You could very well have a 12 year old boy or girl who demonstrate a level of maturity not found with an 8 year old. As such, you want to match their level or be slightly higher.

Again it goes back to the first point. Don’t baby them. If they are calm, collected and appear to be motivated and mature students. Treat them as such. It’s inappropriate to be at an energy level that is significantly higher than theirs.

Again however this is a skill you will learn to develop over time.

Don’t force anything

With older students you need to pay attention to their proficiency and interests. Some activities designed for an online class are simply age inappropriate. You’re not a robot and are typically allowed to teach in your own way. The end goal is always to meet the lesson objectives, keep parents happy, and competently teach the student.

Use an activity as a base. If it’s too inappropriate then just change the activity all together and never force the student to do something they are not interest in or an activity that is not appropriate for their age or level.

For example, you have an advanced student who is 12 years old and you’re learning about spiders and insects.
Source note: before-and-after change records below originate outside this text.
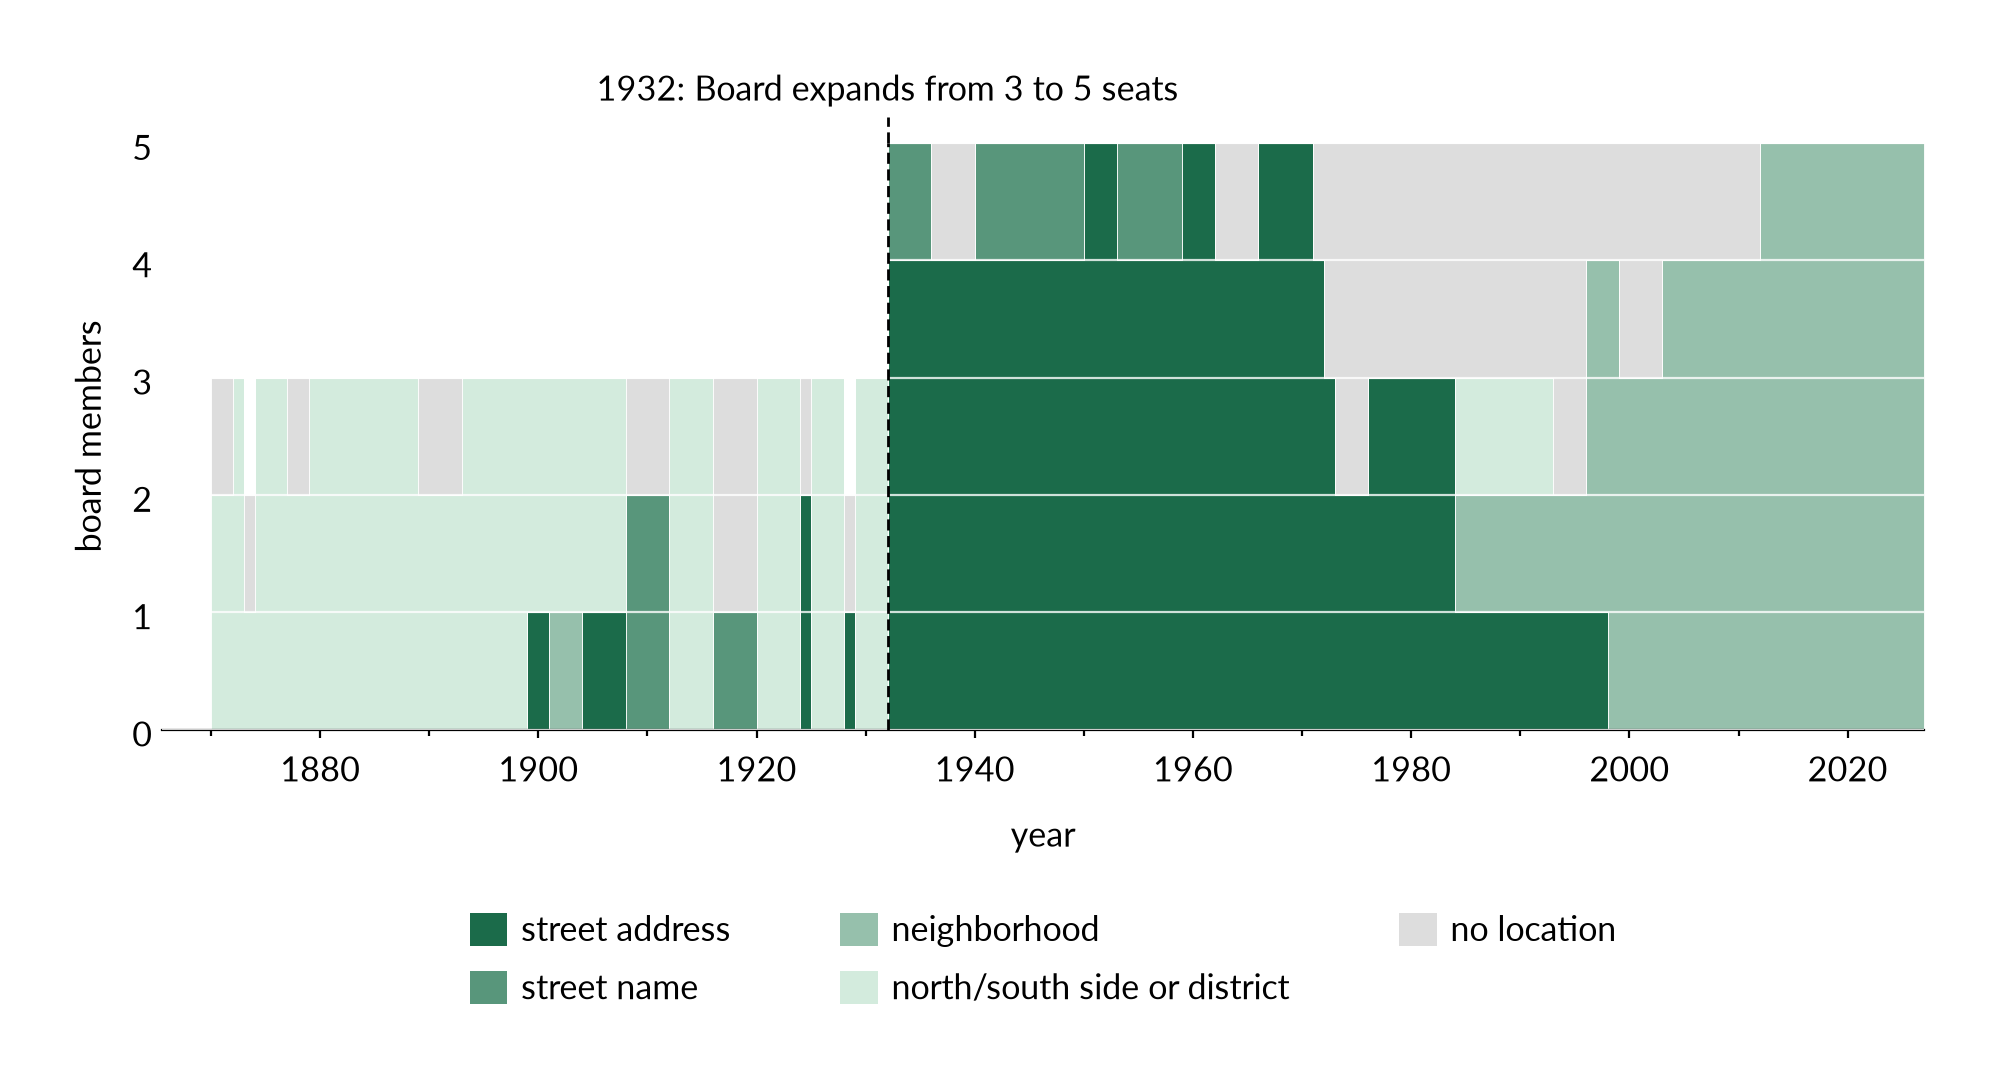
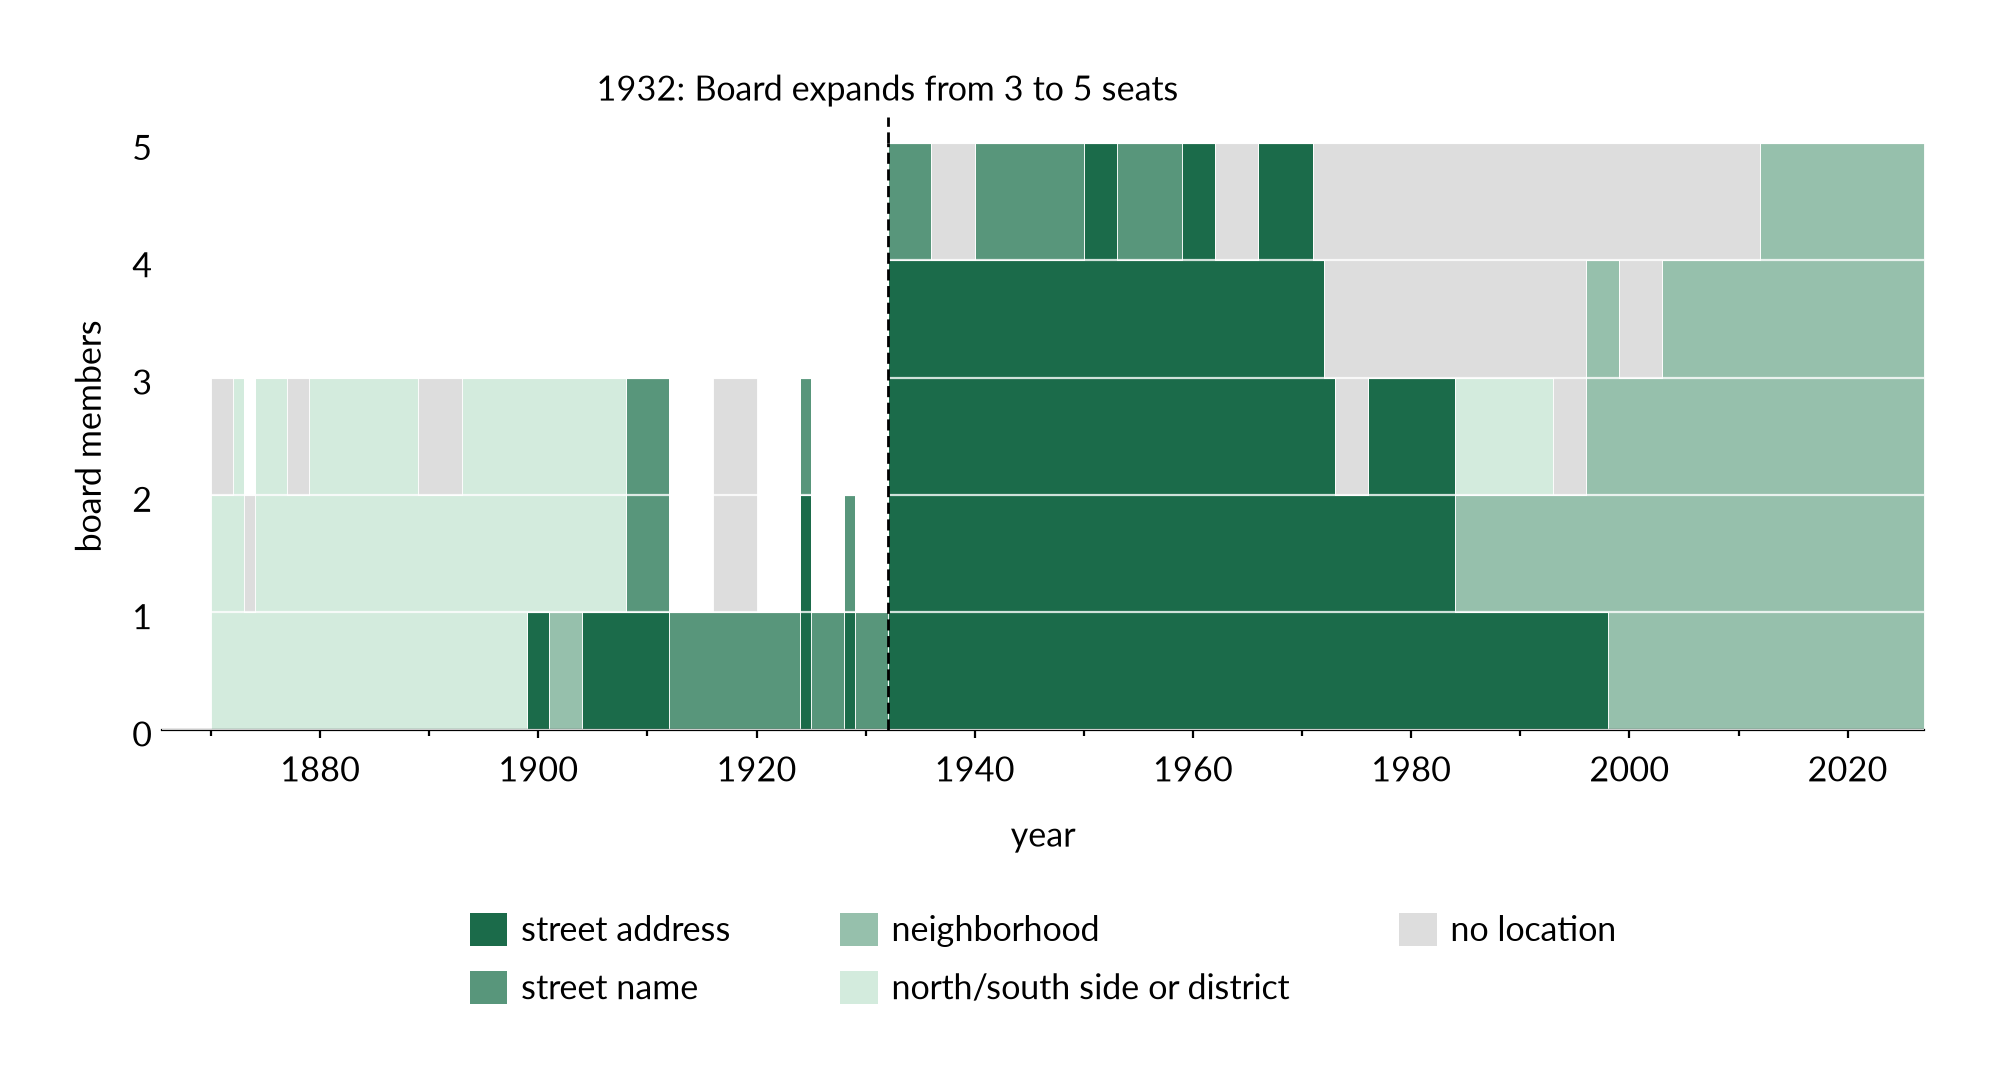
members_by_year: a magisterial term never reaches into the at-large era
Edward Duncan's newly-continuous term is the first to end exactly at the
1932 boundary (January, on the usual "ends when the next term starts"
convention), and it overflowed 1932's seat count: his one leftover month
under the old 3-seat model landed on top of the new 5-seat at-large
board's own count for the same month. A magisterial-district term now
never counts past December 1931, whatever its own end date says, since
the seat itself stopped existing in that form the moment the Board
reorganized.

Regenerated data/clean/ and figures/ after merging main (the candidate-
dedup fix) into this branch.

Changed region(s): [[0.31, 0.3367, 0.465, 0.6735]]

diff --git a/code/clean/members_by_year.py b/code/clean/members_by_year.py
@@ -25,12 +25,17 @@ NO_ROSTER_YEARS = range(1912, AT_LARGE_FROM)
 
 def months_held(members: pd.DataFrame) -> pd.DataFrame:
     """One row per term per calendar year: how many months of it were held,
-    from held_from and held_to."""
+    from held_from and held_to. A magisterial-district seat stopped existing
+    as such the moment the Board reorganized to at large, whatever a term's
+    own end date says, so none of it counts past the last month of 1931
+    (Edward Duncan's term, ending January 1932 on the usual "ends when the
+    next one starts" convention, is the first to reach that boundary)."""
     m = members
     rows = []
     for _, t in m.iterrows():
-        for year in range(t.held_from // 12, (t.held_to - 1) // 12 + 1):
-            lo, hi = max(t.held_from, year * 12), min(t.held_to, year * 12 + 12)
+        held_to = t.held_to if t.district == "at large" else min(t.held_to, AT_LARGE_FROM * 12)
+        for year in range(t.held_from // 12, (held_to - 1) // 12 + 1):
+            lo, hi = max(t.held_from, year * 12), min(held_to, year * 12 + 12)
             if hi > lo:
                 rows.append({"year": year, "months": hi - lo,
                              "race": RACE[t.race], "gender": GENDER[t.gender],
You have an activity to sing “itsy bitsy spider” because who ever made the material designed it for children under 10.

Instead of forcing your 12 year old student to sing when they clearly don’t want to expand and ask interesting question about spiders and build rapport.

Know what you’re talking about

This may seem a bit strange to say, but a lot of advanced lessons teachers themselves need to review so they know what their talking about. For example, if you have a lesson about the rock cycle you better know the difference between metamorphic rock and igneous rock is.

You better be able to explain what exactly a syllable is and why words that have two vowels may only have one syllable. You need to know if the number zero is negative or positive (side note – it’s neither, why?)

The reason is that as a teacher you could very well be asked by your student to explain concepts in more detail. It’s your job so don’t fail your students by only being ready to teach little girls the ABC’s and 123’s.

Teaching older students conclusion

To conclude, be open minded and flexible with various levels of proficiency and maturity with regards to your online students. You as a teacher will naturally be more skilled with one group over another and that’s fine. Work on diversifying your skill set.

If you’re great with older more advanced students you may find it difficult to be a high energy and playful teacher for young learners. The converse is true as well.

Editorial Staff

The editorial Staff at Teach and GO is a team of teachers with a broad range of experience led by David Unwin. We have been creating helpful advice, guides and tutorials for teachers since 2018.